* WORK INSTRUCTIONS:
Exactly as written, please repeat the data that follows, but not the pictures.
** INFORMATION PROVIDED follows **
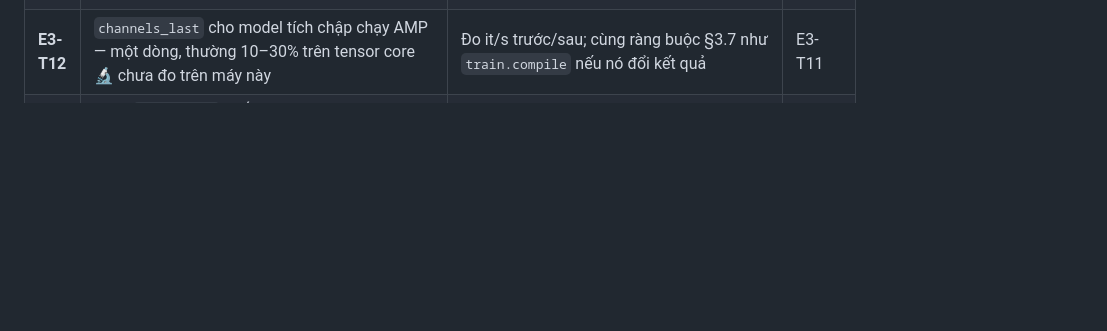
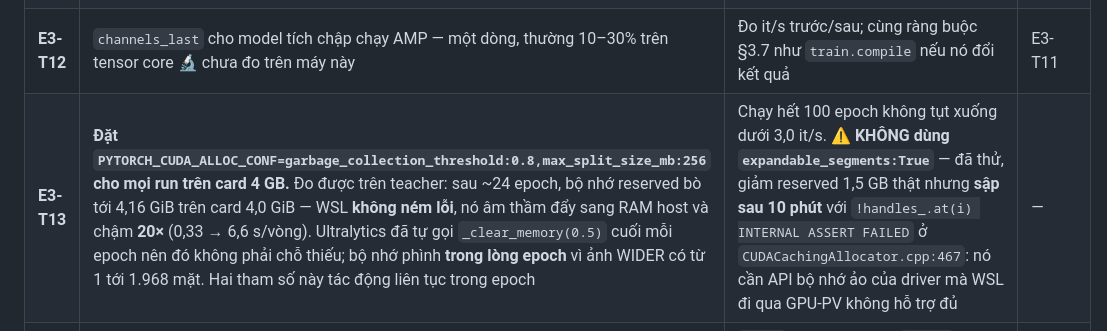
Before and after one commit to dovanviet04112004/esp32s3-face-attendance, a Markdown page: docs/TASKS.md, the part around the change. GitHub-like rendering; blank space fills up the shorter version.

Commit message:
docs(tasks): pin the allocator settings a 4 GB card needs, and the one that breaks
After about 24 epochs the teacher's reserved memory reached 4.16 GiB on a 4.0
GiB card. WSL raises nothing for that: it pages to host memory and the step
time went from 0.33 to 6.6 seconds, a twentyfold loss that looked like the run
was merely slow. Ultralytics already empties the cache at each epoch boundary,
so the growth is inside an epoch, which fits a dataset whose images carry
between one and 1,968 faces.

garbage_collection_threshold and max_split_size act continuously, which is
where the problem is.

expandable_segments looked like the better answer and halved the reserved
figure, then aborted inside the caching allocator ten minutes later. It relies
on driver virtual-memory calls that WSL's GPU virtualization does not fully
carry, so it is recorded here as tried and rejected rather than left for
someone to rediscover.

```diff
--- a/docs/TASKS.md
+++ b/docs/TASKS.md
@@ -88,6 +88,7 @@ E1 nền repo ──► E2 ml/core ──► E3 dữ liệu
 | E3-T9 | `data/transforms/sensor_sim.py` — mô phỏng nhiễu OV5640 | Ảnh sau augment giống ảnh thật khi so histogram | E3-T7 |
 | **E3-T11** | **Gỡ chỗ CPU và GPU phải chờ nhau trong vòng train.** Đo trên teacher: một luồng Python ghim 100% một nhân, GPU chỉ 66–71%. Hai cơ chế ngược nhau, ba chỗ: **(a)** `distiller.py:139,214,232` — `float(value.detach())` cho từng thành phần loss, **~5 lần đồng bộ mỗi bước**, nặng nhất; **(b)** `trainer.py` — `if not torch.isfinite(loss)` ép đọc bool từ GPU mỗi bước; **(c)** chi phí phóng lệnh từng lớp, gỡ bằng `torch.compile`. Sửa (b) mà bỏ (a) thì **không được gì** | (a)+(b): giữ loss dạng tensor, cộng dồn trên GPU, chỉ đổi sang `float` ở nhịp `log_every_steps`; cờ non-finite gom trên GPU rồi kiểm cùng nhịp đó. (c): khoá `train.compile` trong config, **không hardcode**. Đo it/s trước/sau. Bẫy phải tránh: `torch.compile` bọc model nên `state_dict()` mọc tiền tố `_orig_mod.` — checkpoint phải lấy từ module gốc, nếu không sẽ hỏng im lặng lúc export | E2-T5 |
 | **E3-T12** | `channels_last` cho model tích chập chạy AMP — một dòng, thường 10–30% trên tensor core 🔬 chưa đo trên máy này | Đo it/s trước/sau; cùng ràng buộc §3.7 như `train.compile` nếu nó đổi kết quả | E3-T11 |
+| **E3-T13** | **Đặt `PYTORCH_CUDA_ALLOC_CONF=garbage_collection_threshold:0.8,max_split_size_mb:256` cho mọi run trên card 4 GB.** Đo được trên teacher: sau ~24 epoch, bộ nhớ reserved bò tới 4,16 GiB trên card 4,0 GiB — WSL **không ném lỗi**, nó âm thầm đẩy sang RAM host và chậm **20×** (0,33 → 6,6 s/vòng). Ultralytics đã tự gọi `_clear_memory(0.5)` cuối mỗi epoch nên đó không phải chỗ thiếu; bộ nhớ phình **trong lòng epoch** vì ảnh WIDER có từ 1 tới 1.968 mặt. Hai tham số này tác động liên tục trong epoch | Chạy hết 100 epoch không tụt xuống dưới 3,0 it/s. ⚠️ **KHÔNG dùng `expandable_segments:True`** — đã thử, giảm reserved 1,5 GB thật nhưng **sập sau 10 phút** với `!handles_.at(i) INTERNAL ASSERT FAILED` ở `CUDACachingAllocator.cpp:467`: nó cần API bộ nhớ ảo của driver mà WSL đi qua GPU-PV không hỗ trợ đủ | — |
 | **E3-T10** | **Tầng `fast_drive`** (KẾ HOẠCH §4.4.1): ảnh ext4 loop trên `E:`, khai `/etc/fstab`; chuyển sang **chỉ tập nào vừa page cache** — ảnh WIDER + bố cục Ultralytics, nối bằng **hardlink** thay symlink. Shard anti-spoof và recognition ở lại `cold_drive` | `/data` còn mount sau `wsl --shutdown`; đo được ảnh/giây **cả cache lạnh lẫn nóng** trên cùng một tập, và MB/s tuần tự trên cả hai ổ | E3-T1 |
 
 ---
```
** End of INFORMATION PROVIDED **
* RESULT OF THIS EXERCISE:
Before and after one commit to dovanviet04112004/esp32s3-face-attendance, a Markdown page: docs/TASKS.md, the part around the change. GitHub-like rendering; blank space fills up the shorter version.

Commit message:
docs(tasks): pin the allocator settings a 4 GB card needs, and the one that breaks
After about 24 epochs the teacher's reserved memory reached 4.16 GiB on a 4.0
GiB card. WSL raises nothing for that: it pages to host memory and the step
time went from 0.33 to 6.6 seconds, a twentyfold loss that looked like the run
was merely slow. Ultralytics already empties the cache at each epoch boundary,
so the growth is inside an epoch, which fits a dataset whose images carry
between one and 1,968 faces.

garbage_collection_threshold and max_split_size act continuously, which is
where the problem is.

expandable_segments looked like the better answer and halved the reserved
figure, then aborted inside the caching allocator ten minutes later. It relies
on driver virtual-memory calls that WSL's GPU virtualization does not fully
carry, so it is recorded here as tried and rejected rather than left for
someone to rediscover.

```diff
--- a/docs/TASKS.md
+++ b/docs/TASKS.md
@@ -88,6 +88,7 @@ E1 nền repo ──► E2 ml/core ──► E3 dữ liệu
 | E3-T9 | `data/transforms/sensor_sim.py` — mô phỏng nhiễu OV5640 | Ảnh sau augment giống ảnh thật khi so histogram | E3-T7 |
 | **E3-T11** | **Gỡ chỗ CPU và GPU phải chờ nhau trong vòng train.** Đo trên teacher: một luồng Python ghim 100% một nhân, GPU chỉ 66–71%. Hai cơ chế ngược nhau, ba chỗ: **(a)** `distiller.py:139,214,232` — `float(value.detach())` cho từng thành phần loss, **~5 lần đồng bộ mỗi bước**, nặng nhất; **(b)** `trainer.py` — `if not torch.isfinite(loss)` ép đọc bool từ GPU mỗi bước; **(c)** chi phí phóng lệnh từng lớp, gỡ bằng `torch.compile`. Sửa (b) mà bỏ (a) thì **không được gì** | (a)+(b): giữ loss dạng tensor, cộng dồn trên GPU, chỉ đổi sang `float` ở nhịp `log_every_steps`; cờ non-finite gom trên GPU rồi kiểm cùng nhịp đó. (c): khoá `train.compile` trong config, **không hardcode**. Đo it/s trước/sau. Bẫy phải tránh: `torch.compile` bọc model nên `state_dict()` mọc tiền tố `_orig_mod.` — checkpoint phải lấy từ module gốc, nếu không sẽ hỏng im lặng lúc export | E2-T5 |
 | **E3-T12** | `channels_last` cho model tích chập chạy AMP — một dòng, thường 10–30% trên tensor core 🔬 chưa đo trên máy này | Đo it/s trước/sau; cùng ràng buộc §3.7 như `train.compile` nếu nó đổi kết quả | E3-T11 |
+| **E3-T13** | **Đặt `PYTORCH_CUDA_ALLOC_CONF=garbage_collection_threshold:0.8,max_split_size_mb:256` cho mọi run trên card 4 GB.** Đo được trên teacher: sau ~24 epoch, bộ nhớ reserved bò tới 4,16 GiB trên card 4,0 GiB — WSL **không ném lỗi**, nó âm thầm đẩy sang RAM host và chậm **20×** (0,33 → 6,6 s/vòng). Ultralytics đã tự gọi `_clear_memory(0.5)` cuối mỗi epoch nên đó không phải chỗ thiếu; bộ nhớ phình **trong lòng epoch** vì ảnh WIDER có từ 1 tới 1.968 mặt. Hai tham số này tác động liên tục trong epoch | Chạy hết 100 epoch không tụt xuống dưới 3,0 it/s. ⚠️ **KHÔNG dùng `expandable_segments:True`** — đã thử, giảm reserved 1,5 GB thật nhưng **sập sau 10 phút** với `!handles_.at(i) INTERNAL ASSERT FAILED` ở `CUDACachingAllocator.cpp:467`: nó cần API bộ nhớ ảo của driver mà WSL đi qua GPU-PV không hỗ trợ đủ | — |
 | **E3-T10** | **Tầng `fast_drive`** (KẾ HOẠCH §4.4.1): ảnh ext4 loop trên `E:`, khai `/etc/fstab`; chuyển sang **chỉ tập nào vừa page cache** — ảnh WIDER + bố cục Ultralytics, nối bằng **hardlink** thay symlink. Shard anti-spoof và recognition ở lại `cold_drive` | `/data` còn mount sau `wsl --shutdown`; đo được ảnh/giây **cả cache lạnh lẫn nóng** trên cùng một tập, và MB/s tuần tự trên cả hai ổ | E3-T1 |
 
 ---
```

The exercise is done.